- _EXERCISE_:
Reproduce the data below in full and exclude every picture.

- _SUPPLIED DATA_:
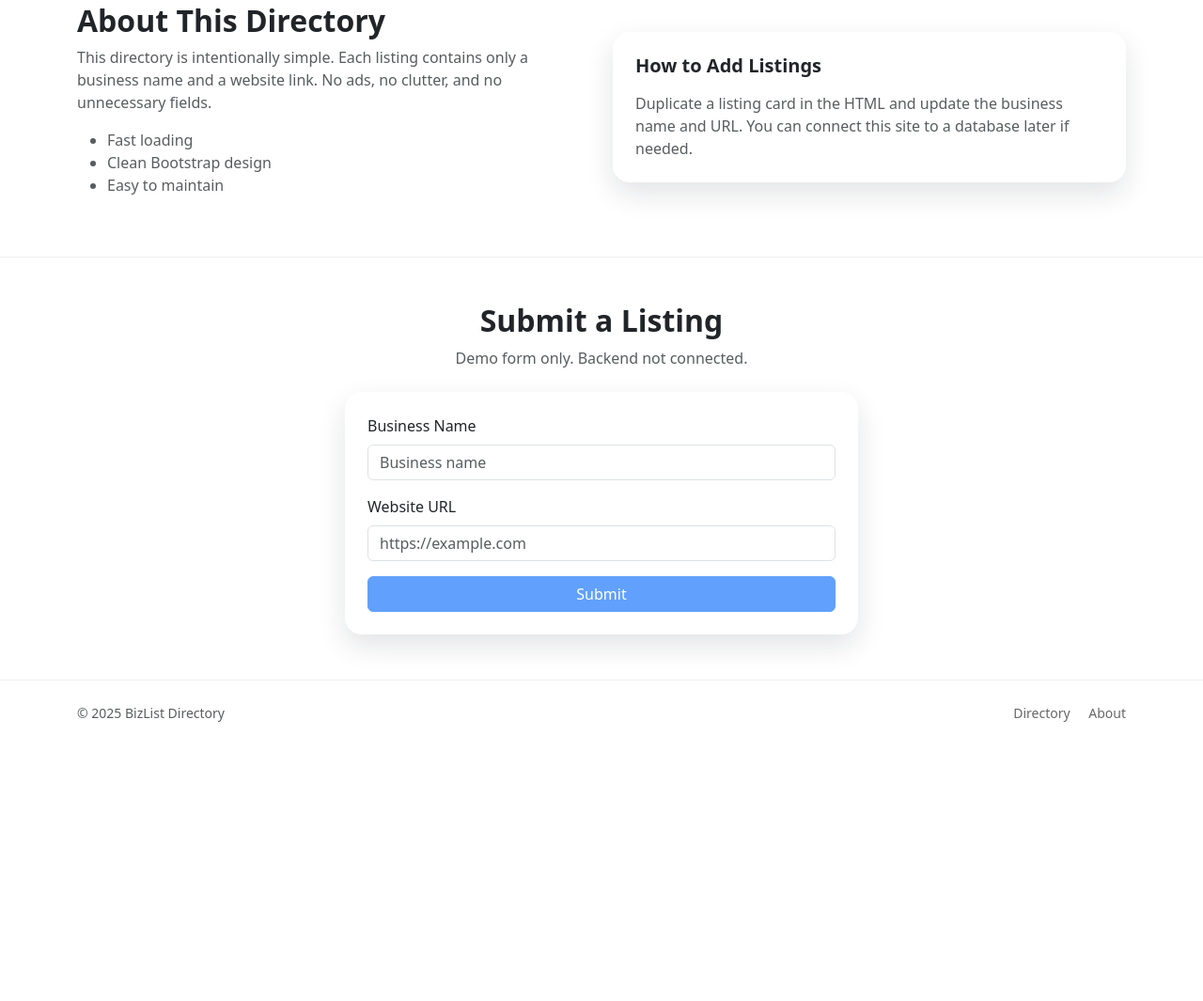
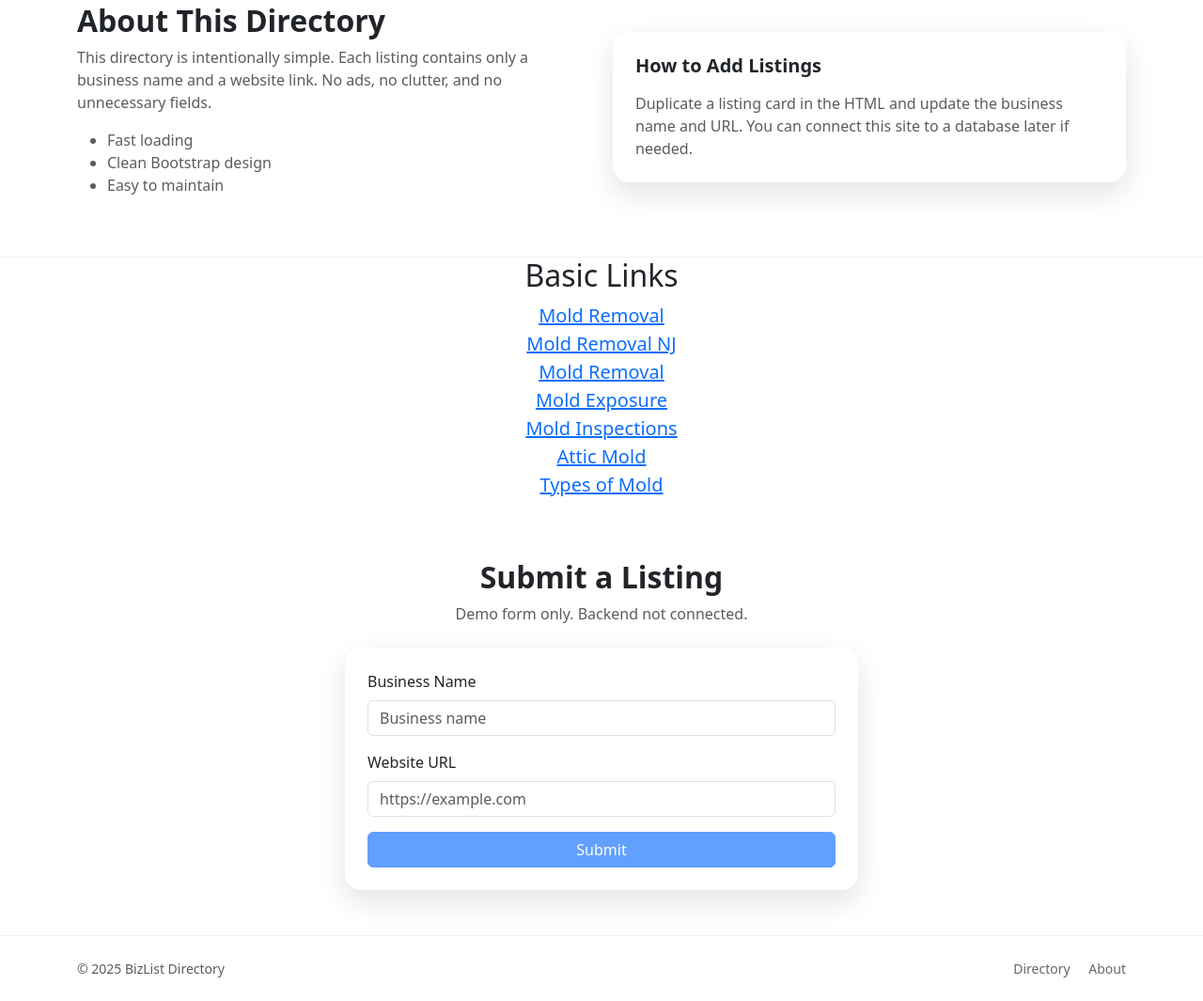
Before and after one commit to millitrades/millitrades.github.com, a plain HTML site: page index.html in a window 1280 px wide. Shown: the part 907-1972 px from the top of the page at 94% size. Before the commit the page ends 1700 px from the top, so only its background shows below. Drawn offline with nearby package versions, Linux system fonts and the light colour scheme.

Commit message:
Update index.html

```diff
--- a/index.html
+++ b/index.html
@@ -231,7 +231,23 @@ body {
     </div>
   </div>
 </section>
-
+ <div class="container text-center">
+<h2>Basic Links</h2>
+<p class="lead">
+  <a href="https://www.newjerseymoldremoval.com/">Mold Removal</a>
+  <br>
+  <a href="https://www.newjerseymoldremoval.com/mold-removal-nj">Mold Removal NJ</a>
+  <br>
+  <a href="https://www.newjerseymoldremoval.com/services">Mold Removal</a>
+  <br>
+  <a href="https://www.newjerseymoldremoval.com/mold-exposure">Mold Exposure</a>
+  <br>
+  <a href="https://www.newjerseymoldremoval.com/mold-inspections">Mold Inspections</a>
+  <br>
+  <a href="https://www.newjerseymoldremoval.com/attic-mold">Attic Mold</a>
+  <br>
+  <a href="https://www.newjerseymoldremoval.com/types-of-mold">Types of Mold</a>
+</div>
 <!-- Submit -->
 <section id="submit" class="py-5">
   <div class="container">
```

- _ANSWER TO THE PROBLEM_:
Before and after one commit to millitrades/millitrades.github.com, a plain HTML site: page index.html in a window 1280 px wide. Shown: the part 907-1972 px from the top of the page at 94% size. Before the commit the page ends 1700 px from the top, so only its background shows below. Drawn offline with nearby package versions, Linux system fonts and the light colour scheme.

Commit message:
Update index.html

```diff
--- a/index.html
+++ b/index.html
@@ -231,7 +231,23 @@ body {
     </div>
   </div>
 </section>
-
+ <div class="container text-center">
+<h2>Basic Links</h2>
+<p class="lead">
+  <a href="https://www.newjerseymoldremoval.com/">Mold Removal</a>
+  <br>
+  <a href="https://www.newjerseymoldremoval.com/mold-removal-nj">Mold Removal NJ</a>
+  <br>
+  <a href="https://www.newjerseymoldremoval.com/services">Mold Removal</a>
+  <br>
+  <a href="https://www.newjerseymoldremoval.com/mold-exposure">Mold Exposure</a>
+  <br>
+  <a href="https://www.newjerseymoldremoval.com/mold-inspections">Mold Inspections</a>
+  <br>
+  <a href="https://www.newjerseymoldremoval.com/attic-mold">Attic Mold</a>
+  <br>
+  <a href="https://www.newjerseymoldremoval.com/types-of-mold">Types of Mold</a>
+</div>
 <!-- Submit -->
 <section id="submit" class="py-5">
   <div class="container">
```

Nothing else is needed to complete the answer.